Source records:

[Start of Attachment]

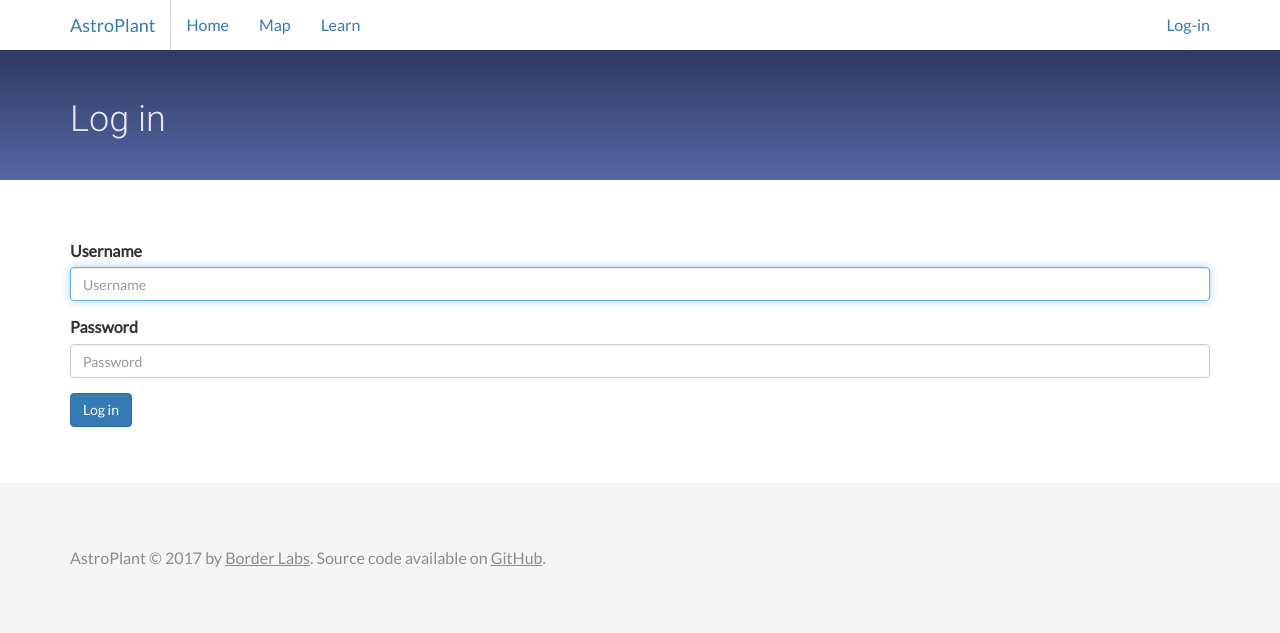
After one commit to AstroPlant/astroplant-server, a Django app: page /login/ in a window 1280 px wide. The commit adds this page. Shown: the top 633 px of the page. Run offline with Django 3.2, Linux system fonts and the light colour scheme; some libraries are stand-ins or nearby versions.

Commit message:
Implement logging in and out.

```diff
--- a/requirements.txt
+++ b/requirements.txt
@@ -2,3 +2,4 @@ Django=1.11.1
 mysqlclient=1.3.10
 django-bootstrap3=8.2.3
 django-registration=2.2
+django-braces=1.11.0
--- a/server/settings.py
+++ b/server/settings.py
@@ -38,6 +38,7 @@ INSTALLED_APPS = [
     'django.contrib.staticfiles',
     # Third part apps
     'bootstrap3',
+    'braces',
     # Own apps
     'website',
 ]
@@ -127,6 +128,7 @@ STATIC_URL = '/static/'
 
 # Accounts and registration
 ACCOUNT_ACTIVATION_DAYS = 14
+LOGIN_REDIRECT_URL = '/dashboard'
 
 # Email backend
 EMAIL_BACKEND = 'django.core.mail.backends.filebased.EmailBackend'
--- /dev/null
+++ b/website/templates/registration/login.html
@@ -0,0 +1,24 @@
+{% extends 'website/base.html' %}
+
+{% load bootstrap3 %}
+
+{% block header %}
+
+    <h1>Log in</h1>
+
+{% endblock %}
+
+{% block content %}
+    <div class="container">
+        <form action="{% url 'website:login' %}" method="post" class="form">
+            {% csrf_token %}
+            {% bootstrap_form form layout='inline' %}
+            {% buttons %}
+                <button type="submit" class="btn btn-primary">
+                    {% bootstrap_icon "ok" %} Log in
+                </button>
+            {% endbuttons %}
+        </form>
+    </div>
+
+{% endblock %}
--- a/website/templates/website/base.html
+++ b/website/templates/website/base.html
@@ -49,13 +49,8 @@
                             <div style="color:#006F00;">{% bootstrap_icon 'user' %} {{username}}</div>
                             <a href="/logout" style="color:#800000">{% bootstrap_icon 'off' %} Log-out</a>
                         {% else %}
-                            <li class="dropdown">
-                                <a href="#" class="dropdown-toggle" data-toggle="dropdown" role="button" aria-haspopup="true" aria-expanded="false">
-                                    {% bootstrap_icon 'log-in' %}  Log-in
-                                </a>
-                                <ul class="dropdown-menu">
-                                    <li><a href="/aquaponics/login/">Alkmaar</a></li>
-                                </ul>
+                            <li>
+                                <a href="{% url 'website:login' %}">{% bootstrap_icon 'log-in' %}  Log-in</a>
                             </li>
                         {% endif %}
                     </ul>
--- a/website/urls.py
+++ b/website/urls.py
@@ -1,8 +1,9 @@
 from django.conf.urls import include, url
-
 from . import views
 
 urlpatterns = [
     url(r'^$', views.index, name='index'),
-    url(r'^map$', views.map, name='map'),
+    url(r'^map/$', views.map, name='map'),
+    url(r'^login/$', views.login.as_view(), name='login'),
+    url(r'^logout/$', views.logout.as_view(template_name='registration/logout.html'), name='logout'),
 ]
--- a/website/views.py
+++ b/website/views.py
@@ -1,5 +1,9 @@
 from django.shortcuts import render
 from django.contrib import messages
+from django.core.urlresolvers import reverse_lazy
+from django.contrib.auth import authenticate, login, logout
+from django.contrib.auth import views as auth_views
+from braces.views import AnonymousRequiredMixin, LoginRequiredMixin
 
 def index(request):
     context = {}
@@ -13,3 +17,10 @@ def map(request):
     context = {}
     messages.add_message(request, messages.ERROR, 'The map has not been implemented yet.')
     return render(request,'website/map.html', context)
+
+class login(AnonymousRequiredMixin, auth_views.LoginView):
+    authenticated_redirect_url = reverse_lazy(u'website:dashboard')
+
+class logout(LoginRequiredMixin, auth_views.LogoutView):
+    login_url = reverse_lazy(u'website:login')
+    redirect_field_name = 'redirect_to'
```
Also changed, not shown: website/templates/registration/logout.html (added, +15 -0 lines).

[End of Attachment]

Task to complete
Could the data be reproduced exactly, with the pictures omitted?

Written reply
After one commit to AstroPlant/astroplant-server, a Django app: page /login/ in a window 1280 px wide. The commit adds this page. Shown: the top 633 px of the page. Run offline with Django 3.2, Linux system fonts and the light colour scheme; some libraries are stand-ins or nearby versions.

Commit message:
Implement logging in and out.

```diff
--- a/requirements.txt
+++ b/requirements.txt
@@ -2,3 +2,4 @@ Django=1.11.1
 mysqlclient=1.3.10
 django-bootstrap3=8.2.3
 django-registration=2.2
+django-braces=1.11.0
--- a/server/settings.py
+++ b/server/settings.py
@@ -38,6 +38,7 @@ INSTALLED_APPS = [
     'django.contrib.staticfiles',
     # Third part apps
     'bootstrap3',
+    'braces',
     # Own apps
     'website',
 ]
@@ -127,6 +128,7 @@ STATIC_URL = '/static/'
 
 # Accounts and registration
 ACCOUNT_ACTIVATION_DAYS = 14
+LOGIN_REDIRECT_URL = '/dashboard'
 
 # Email backend
 EMAIL_BACKEND = 'django.core.mail.backends.filebased.EmailBackend'
--- /dev/null
+++ b/website/templates/registration/login.html
@@ -0,0 +1,24 @@
+{% extends 'website/base.html' %}
+
+{% load bootstrap3 %}
+
+{% block header %}
+
+    <h1>Log in</h1>
+
+{% endblock %}
+
+{% block content %}
+    <div class="container">
+        <form action="{% url 'website:login' %}" method="post" class="form">
+            {% csrf_token %}
+            {% bootstrap_form form layout='inline' %}
+            {% buttons %}
+                <button type="submit" class="btn btn-primary">
+                    {% bootstrap_icon "ok" %} Log in
+                </button>
+            {% endbuttons %}
+        </form>
+    </div>
+
+{% endblock %}
--- a/website/templates/website/base.html
+++ b/website/templates/website/base.html
@@ -49,13 +49,8 @@
                             <div style="color:#006F00;">{% bootstrap_icon 'user' %} {{username}}</div>
                             <a href="/logout" style="color:#800000">{% bootstrap_icon 'off' %} Log-out</a>
                         {% else %}
-                            <li class="dropdown">
-                                <a href="#" class="dropdown-toggle" data-toggle="dropdown" role="button" aria-haspopup="true" aria-expanded="false">
-                                    {% bootstrap_icon 'log-in' %}  Log-in
-                                </a>
-                                <ul class="dropdown-menu">
-                                    <li><a href="/aquaponics/login/">Alkmaar</a></li>
-                                </ul>
+                            <li>
+                                <a href="{% url 'website:login' %}">{% bootstrap_icon 'log-in' %}  Log-in</a>
                             </li>
                         {% endif %}
                     </ul>
--- a/website/urls.py
+++ b/website/urls.py
@@ -1,8 +1,9 @@
 from django.conf.urls import include, url
-
 from . import views
 
 urlpatterns = [
     url(r'^$', views.index, name='index'),
-    url(r'^map$', views.map, name='map'),
+    url(r'^map/$', views.map, name='map'),
+    url(r'^login/$', views.login.as_view(), name='login'),
+    url(r'^logout/$', views.logout.as_view(template_name='registration/logout.html'), name='logout'),
 ]
--- a/website/views.py
+++ b/website/views.py
@@ -1,5 +1,9 @@
 from django.shortcuts import render
 from django.contrib import messages
+from django.core.urlresolvers import reverse_lazy
+from django.contrib.auth import authenticate, login, logout
+from django.contrib.auth import views as auth_views
+from braces.views import AnonymousRequiredMixin, LoginRequiredMixin
 
 def index(request):
     context = {}
@@ -13,3 +17,10 @@ def map(request):
     context = {}
     messages.add_message(request, messages.ERROR, 'The map has not been implemented yet.')
     return render(request,'website/map.html', context)
+
+class login(AnonymousRequiredMixin, auth_views.LoginView):
+    authenticated_redirect_url = reverse_lazy(u'website:dashboard')
+
+class logout(LoginRequiredMixin, auth_views.LogoutView):
+    login_url = reverse_lazy(u'website:login')
+    redirect_field_name = 'redirect_to'
```
Also changed, not shown: website/templates/registration/logout.html (added, +15 -0 lines).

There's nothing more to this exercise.